“We’ve got similar attributes with our size and skating,” Power (6-foot-6, 213 pounds) said Tuesday. “Just how good he is defensively in closing gaps and killing plays. It’s a side I really watch and try and put into my game. Obviously, he’s really good offensively and on the power play.”
William Eklund (5-10, 176) is No. 1 in the final ranking of International skaters. The left wing was named Swedish Hockey League rookie of the year after scoring 23 points (11 goals, 12 assists) in 40 games for Djurgarden in the SHL, He’s a fan of New York Islanders forward Mathew Barzal.
“He’s amazing to watch,” Eklund said. “I try to look at how he uses his edges in the corners and how fast he turns and gets out with his speed; how good he is at finding his teammates too.”
The first round of the draft is scheduled for July 23, with rounds 2-7 on July 24.
[RELATED: Complete coverage of 2021 NHL Draft]
Dylan Guenther (6-1, 175), No. 5 in the final ranking of North American skaters, is projected to have one of the best shots of this year’s class. The right wing scored 24 points (12 goals, 12 assists) in 12 games with Edmonton of the Western Hockey League.
“My favorite player growing up was Sidney Crosby because I loved watching the Pittsburgh Penguins,” Guenther said. “Even though [Crosby] does think the game super fast, his compete level is really outstanding. I watch different players like Auston Matthews (Toronto Maple Leafs) and David Pastrnak (Boston Bruins) for their shooting tendencies. I like to implement that into my shot after practice and on my own time.
“Positionally, I think Kyle Connor (Winnipeg Jets) is good to watch. We have a similar frame and he plays with a lot of speed, and is able to open up a lot of time and space for his teammates to create offense when he’s on the ice with his evasiveness and his deceptional skating.”
Simon Edvinsson, No. 2 in the final ranking of International skaters, said he prefers watching tape of seven-time Norris Trophy-winning defenseman and four-time Stanley Cup champion Nicklas Lidstrom of the Detroit Red Wings, who is retired.
“He’s a legend here in Sweden,” Edvinsson said. “He’s a terrific guy. He’s an easy player that gives a great effort; I think that’s what every defender wants to achieve. Being there for the team, to be strong, aggressive, and in 1-on-1 situations be harder to play against. That’s what I like about him. And when he played, he was a leader. That’s the goal.”

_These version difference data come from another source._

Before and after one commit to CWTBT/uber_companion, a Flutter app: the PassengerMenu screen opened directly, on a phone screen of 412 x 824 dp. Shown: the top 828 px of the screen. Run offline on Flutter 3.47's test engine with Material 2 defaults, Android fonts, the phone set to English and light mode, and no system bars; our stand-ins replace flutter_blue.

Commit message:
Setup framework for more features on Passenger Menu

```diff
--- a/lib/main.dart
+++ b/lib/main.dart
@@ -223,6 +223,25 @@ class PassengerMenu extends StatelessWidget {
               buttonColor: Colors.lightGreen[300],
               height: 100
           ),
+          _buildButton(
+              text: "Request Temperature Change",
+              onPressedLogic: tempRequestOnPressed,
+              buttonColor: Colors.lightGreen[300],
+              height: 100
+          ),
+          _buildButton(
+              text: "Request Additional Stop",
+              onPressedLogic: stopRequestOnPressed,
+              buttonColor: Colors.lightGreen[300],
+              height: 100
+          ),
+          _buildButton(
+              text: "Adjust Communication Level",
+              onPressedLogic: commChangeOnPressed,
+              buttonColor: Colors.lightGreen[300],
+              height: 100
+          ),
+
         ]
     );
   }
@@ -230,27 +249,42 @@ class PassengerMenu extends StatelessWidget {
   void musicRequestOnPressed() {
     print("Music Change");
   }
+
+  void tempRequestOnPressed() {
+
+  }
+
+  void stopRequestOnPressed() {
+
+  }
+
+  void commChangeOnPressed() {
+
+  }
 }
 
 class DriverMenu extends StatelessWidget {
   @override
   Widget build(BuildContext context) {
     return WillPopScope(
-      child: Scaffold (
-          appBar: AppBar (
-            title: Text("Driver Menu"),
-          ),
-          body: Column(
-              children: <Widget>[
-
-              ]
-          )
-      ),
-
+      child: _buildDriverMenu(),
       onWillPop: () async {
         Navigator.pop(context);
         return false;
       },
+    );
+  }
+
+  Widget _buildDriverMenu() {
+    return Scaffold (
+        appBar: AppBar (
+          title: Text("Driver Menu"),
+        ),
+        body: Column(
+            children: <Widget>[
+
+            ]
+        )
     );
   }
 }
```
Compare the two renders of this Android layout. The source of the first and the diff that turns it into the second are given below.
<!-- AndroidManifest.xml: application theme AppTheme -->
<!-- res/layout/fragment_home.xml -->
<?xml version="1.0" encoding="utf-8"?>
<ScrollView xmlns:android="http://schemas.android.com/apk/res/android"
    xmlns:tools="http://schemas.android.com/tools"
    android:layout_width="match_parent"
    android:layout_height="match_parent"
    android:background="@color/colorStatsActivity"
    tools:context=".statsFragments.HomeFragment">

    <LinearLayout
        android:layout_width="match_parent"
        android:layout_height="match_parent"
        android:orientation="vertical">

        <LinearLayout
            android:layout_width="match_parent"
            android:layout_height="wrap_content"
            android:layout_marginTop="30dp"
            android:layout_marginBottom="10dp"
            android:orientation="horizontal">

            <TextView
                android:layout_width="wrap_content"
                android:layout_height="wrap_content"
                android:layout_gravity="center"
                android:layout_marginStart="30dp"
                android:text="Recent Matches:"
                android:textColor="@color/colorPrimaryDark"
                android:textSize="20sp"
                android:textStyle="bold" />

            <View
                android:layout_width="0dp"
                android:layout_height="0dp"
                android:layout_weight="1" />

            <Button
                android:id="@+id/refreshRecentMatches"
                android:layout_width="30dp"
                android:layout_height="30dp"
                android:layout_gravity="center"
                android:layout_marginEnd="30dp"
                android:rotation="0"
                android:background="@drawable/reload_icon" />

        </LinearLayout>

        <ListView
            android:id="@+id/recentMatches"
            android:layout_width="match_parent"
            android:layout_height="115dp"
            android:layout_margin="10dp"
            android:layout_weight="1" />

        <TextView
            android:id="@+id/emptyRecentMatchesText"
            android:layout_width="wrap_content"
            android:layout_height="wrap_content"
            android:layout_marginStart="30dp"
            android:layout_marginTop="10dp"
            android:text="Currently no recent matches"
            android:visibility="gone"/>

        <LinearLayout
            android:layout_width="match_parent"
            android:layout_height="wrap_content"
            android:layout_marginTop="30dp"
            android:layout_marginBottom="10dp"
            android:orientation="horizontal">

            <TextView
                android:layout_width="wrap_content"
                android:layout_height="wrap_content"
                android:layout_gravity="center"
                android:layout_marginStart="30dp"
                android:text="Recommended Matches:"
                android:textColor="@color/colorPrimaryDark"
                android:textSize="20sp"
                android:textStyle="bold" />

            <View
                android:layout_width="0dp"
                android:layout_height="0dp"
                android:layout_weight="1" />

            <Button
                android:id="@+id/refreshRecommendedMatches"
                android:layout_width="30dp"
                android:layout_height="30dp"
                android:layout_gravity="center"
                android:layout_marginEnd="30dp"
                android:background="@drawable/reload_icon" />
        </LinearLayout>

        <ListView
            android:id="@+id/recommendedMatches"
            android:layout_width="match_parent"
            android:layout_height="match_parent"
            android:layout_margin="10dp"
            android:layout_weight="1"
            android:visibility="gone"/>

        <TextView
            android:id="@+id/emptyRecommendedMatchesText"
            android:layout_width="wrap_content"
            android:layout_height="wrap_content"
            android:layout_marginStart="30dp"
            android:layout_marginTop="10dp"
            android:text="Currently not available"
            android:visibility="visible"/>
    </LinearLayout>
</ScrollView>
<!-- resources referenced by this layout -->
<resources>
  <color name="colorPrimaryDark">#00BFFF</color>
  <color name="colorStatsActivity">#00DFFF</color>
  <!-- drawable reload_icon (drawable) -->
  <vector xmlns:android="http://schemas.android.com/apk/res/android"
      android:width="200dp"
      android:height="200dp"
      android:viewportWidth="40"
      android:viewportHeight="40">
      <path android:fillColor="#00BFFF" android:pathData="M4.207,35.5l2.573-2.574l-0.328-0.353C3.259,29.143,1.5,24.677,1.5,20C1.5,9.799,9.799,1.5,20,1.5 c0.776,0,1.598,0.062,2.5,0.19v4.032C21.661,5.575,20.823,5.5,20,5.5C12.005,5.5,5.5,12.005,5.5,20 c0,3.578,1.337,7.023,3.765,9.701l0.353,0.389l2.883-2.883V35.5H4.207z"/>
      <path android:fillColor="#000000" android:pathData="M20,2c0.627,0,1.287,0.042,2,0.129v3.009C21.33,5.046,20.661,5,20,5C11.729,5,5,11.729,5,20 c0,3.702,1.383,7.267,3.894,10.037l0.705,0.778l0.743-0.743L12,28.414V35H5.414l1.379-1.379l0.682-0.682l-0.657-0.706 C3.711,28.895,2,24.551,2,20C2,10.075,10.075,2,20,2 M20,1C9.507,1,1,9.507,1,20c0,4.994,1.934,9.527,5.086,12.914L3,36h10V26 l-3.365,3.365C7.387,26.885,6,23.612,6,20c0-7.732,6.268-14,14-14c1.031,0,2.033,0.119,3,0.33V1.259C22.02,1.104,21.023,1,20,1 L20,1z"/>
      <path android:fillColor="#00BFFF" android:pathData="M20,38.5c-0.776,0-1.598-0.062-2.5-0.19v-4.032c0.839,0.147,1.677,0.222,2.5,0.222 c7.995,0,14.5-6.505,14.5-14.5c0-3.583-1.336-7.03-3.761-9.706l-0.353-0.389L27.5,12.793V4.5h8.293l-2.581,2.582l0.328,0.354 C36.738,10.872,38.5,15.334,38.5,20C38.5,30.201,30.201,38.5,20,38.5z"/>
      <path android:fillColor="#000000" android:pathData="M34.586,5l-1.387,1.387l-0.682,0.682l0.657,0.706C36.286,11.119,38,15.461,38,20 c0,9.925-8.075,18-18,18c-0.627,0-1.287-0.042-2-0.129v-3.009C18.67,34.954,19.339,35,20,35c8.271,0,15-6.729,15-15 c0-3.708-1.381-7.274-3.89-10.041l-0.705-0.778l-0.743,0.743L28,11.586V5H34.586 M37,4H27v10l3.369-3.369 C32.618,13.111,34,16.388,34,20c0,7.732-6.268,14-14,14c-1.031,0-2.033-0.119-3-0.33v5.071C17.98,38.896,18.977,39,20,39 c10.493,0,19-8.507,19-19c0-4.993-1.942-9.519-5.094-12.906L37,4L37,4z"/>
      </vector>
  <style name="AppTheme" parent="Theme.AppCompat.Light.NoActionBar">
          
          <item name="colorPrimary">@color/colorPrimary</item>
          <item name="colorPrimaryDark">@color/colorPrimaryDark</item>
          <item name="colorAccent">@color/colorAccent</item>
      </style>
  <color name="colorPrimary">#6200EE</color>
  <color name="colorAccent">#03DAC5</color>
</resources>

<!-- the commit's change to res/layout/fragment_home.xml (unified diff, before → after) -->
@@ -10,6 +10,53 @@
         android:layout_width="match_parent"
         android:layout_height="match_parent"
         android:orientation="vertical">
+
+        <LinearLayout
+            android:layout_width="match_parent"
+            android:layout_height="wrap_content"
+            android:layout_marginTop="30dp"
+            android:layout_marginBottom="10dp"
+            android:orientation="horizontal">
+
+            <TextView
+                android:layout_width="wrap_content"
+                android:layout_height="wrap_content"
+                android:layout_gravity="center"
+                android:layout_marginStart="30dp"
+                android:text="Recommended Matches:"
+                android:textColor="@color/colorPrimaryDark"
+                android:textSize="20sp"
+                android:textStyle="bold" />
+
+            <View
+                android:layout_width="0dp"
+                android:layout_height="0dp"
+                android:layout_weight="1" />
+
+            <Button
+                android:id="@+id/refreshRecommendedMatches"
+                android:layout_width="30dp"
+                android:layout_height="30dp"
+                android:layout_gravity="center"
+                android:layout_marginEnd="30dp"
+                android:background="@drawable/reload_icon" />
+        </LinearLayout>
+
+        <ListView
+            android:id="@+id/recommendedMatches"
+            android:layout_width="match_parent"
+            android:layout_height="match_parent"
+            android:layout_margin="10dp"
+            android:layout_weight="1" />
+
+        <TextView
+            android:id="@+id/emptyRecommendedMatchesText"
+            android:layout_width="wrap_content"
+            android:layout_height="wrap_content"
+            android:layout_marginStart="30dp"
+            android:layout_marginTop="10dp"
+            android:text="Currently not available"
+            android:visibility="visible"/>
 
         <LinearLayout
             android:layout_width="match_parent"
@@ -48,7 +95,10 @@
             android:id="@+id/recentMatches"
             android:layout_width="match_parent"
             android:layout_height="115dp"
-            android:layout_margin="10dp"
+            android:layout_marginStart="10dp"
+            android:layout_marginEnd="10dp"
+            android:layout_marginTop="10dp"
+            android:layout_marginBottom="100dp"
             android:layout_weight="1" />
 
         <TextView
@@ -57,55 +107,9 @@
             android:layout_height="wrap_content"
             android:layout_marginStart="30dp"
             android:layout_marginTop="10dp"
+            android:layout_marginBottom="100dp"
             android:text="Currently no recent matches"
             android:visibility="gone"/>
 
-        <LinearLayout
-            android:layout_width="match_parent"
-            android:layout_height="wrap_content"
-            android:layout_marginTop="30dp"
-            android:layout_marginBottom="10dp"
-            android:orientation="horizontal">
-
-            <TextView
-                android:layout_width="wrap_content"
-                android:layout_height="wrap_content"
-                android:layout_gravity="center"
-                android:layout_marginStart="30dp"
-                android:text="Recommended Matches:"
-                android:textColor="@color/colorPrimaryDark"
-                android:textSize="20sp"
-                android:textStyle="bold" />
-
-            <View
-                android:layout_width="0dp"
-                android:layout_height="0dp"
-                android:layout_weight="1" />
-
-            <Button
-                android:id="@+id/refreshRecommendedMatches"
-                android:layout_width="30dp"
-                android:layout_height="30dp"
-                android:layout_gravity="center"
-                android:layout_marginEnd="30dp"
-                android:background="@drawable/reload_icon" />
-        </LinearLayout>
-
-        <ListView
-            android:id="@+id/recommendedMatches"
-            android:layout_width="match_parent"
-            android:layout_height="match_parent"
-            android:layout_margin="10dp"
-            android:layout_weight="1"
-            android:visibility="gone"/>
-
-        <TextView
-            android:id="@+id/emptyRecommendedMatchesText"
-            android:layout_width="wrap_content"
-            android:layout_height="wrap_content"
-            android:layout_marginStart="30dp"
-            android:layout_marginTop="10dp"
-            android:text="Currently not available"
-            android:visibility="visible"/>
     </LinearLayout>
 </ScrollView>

Edvinsson (6-4, 198) had one assist and averaged 5:48 of ice time in 10 games with Frolunda in the Swedish Hockey League and scored six points (one goal, five assists) in Sweden’s junior league.
Michigan center Kent Johnson (6-1, 167), No. 3 in the final ranking of North American skaters, scored 27 points (nine goals, 18 assists) in 26 games and was first among all first-time NHL draft-eligible NCAA players in assists and points. He said he enjoys watching Chicago Blackhawks right wing Patrick Kane and Vancouver Canucks center Elias Pettersson.
“Both those guys are really smart players and there’s just little subtle plays,” Johnson said. “Kane’s really good at delaying when he enters the zone, stopping up and kind of pulling defensemen to him and then finding a late guy or open guys. I love watching both of them on the power play, especially Pettersson.”
Luke Hughes (6-2, 184), a left-handed defenseman, scored 34 points (six goals, 28 assists) in 38 games for the USA Hockey National Team Development Program Under-18 team. The younger brother of Vancouver Canucks defenseman Quinn Hughes and New Jersey Devils forward Jack Hughes is No. 4 in the final ranking of North American skaters.
“I have two comparable players,” Hughes said. “Miro Heiskanen (Dallas Stars) for the way he skates and his size and how he uses his stick to his advantage. The other one is Shea Theodore (Vegas Golden Knights) for how deceptive he is on the blue line. Both can play the left side and the right side, so those are two guys that I kind of compare to or like to watch.”